▶ [Instructions to follow]: Keep every line in which "from" occurs and drop the rest of the data.

────────────────

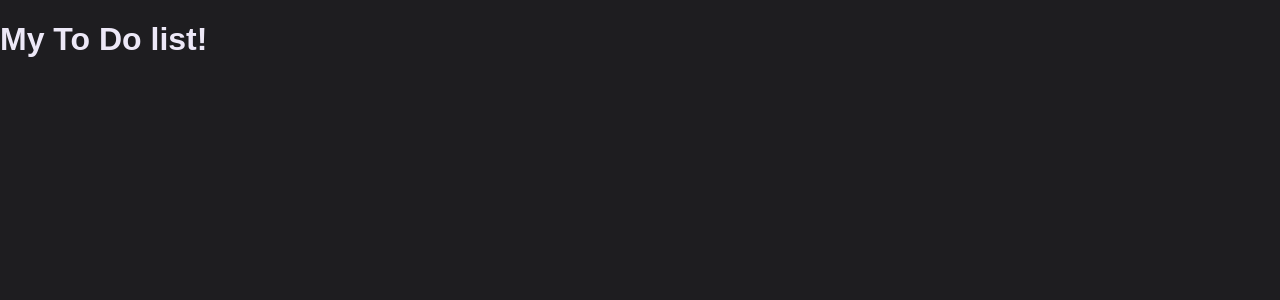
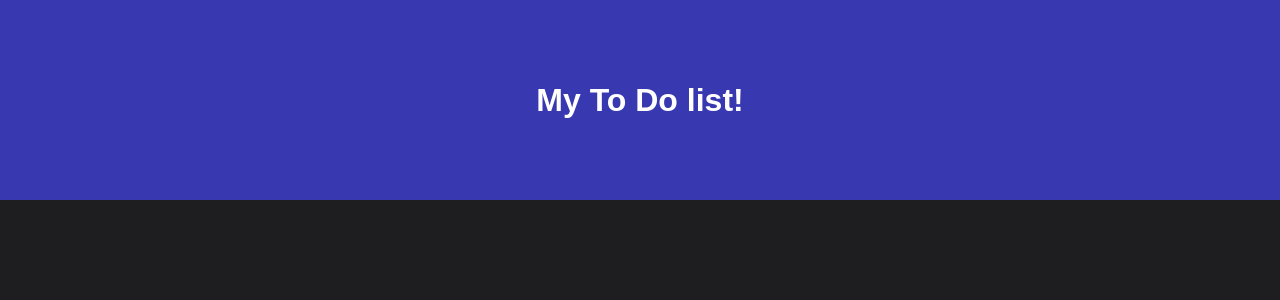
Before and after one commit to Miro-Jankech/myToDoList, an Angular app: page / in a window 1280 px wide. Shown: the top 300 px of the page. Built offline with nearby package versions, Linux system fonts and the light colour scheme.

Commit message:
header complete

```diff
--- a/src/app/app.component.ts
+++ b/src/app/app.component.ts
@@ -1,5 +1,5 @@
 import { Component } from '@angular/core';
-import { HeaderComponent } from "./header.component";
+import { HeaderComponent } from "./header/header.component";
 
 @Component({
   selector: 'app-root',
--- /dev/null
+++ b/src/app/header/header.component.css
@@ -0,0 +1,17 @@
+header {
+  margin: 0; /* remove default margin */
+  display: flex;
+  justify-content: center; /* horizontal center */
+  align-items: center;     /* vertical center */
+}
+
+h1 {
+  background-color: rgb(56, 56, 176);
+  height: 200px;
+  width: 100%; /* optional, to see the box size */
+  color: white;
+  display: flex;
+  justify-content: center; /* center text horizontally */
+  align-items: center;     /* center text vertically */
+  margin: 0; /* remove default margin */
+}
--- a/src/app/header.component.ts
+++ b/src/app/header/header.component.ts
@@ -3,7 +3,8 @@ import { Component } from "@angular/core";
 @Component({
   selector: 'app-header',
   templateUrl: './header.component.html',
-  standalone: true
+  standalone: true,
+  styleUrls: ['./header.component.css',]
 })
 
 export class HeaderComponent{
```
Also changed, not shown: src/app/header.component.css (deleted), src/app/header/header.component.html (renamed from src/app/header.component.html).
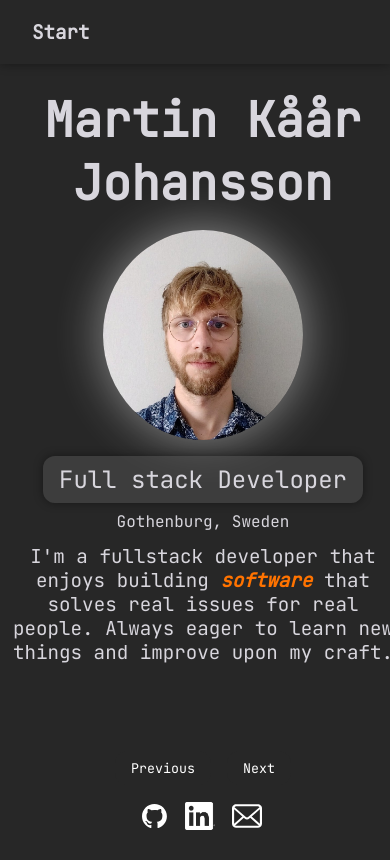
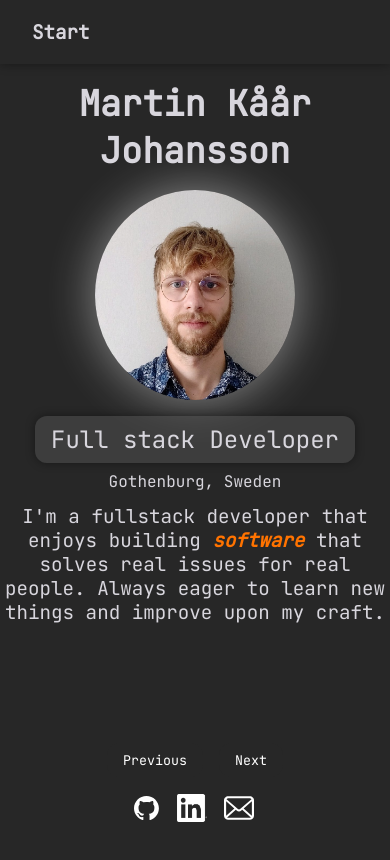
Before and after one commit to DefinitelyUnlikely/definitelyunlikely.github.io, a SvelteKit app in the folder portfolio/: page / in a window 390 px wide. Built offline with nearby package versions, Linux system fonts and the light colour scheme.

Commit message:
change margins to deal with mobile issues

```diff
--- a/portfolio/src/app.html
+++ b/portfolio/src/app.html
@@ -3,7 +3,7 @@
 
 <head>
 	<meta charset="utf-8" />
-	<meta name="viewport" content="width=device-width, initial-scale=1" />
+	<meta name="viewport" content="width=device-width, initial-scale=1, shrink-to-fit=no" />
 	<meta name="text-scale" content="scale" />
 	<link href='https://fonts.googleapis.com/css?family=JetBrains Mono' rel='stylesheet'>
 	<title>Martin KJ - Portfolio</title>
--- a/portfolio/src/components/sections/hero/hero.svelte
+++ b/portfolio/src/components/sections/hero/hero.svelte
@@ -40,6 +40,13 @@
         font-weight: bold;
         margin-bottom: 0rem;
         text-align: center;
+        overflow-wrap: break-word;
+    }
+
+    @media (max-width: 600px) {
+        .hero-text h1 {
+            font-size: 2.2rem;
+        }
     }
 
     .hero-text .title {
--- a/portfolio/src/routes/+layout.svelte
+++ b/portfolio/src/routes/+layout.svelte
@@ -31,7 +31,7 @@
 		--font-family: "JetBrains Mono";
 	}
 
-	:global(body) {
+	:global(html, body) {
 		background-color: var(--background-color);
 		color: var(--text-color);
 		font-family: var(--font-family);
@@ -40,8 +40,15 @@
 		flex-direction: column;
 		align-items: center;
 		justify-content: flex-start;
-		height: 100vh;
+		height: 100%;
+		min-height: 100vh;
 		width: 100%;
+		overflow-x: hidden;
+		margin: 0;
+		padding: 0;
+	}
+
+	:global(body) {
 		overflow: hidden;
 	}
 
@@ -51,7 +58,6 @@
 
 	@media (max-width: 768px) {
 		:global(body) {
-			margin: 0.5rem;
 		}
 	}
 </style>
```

────────────────

▶ [Answer box]:
 import { Component } from '@angular/core';
-import { HeaderComponent } from "./header.component";
+import { HeaderComponent } from "./header/header.component";
@@ -3,7 +3,8 @@ import { Component } from "@angular/core";
Also changed, not shown: src/app/header.component.css (deleted), src/app/header/header.component.html (renamed from src/app/header.component.html).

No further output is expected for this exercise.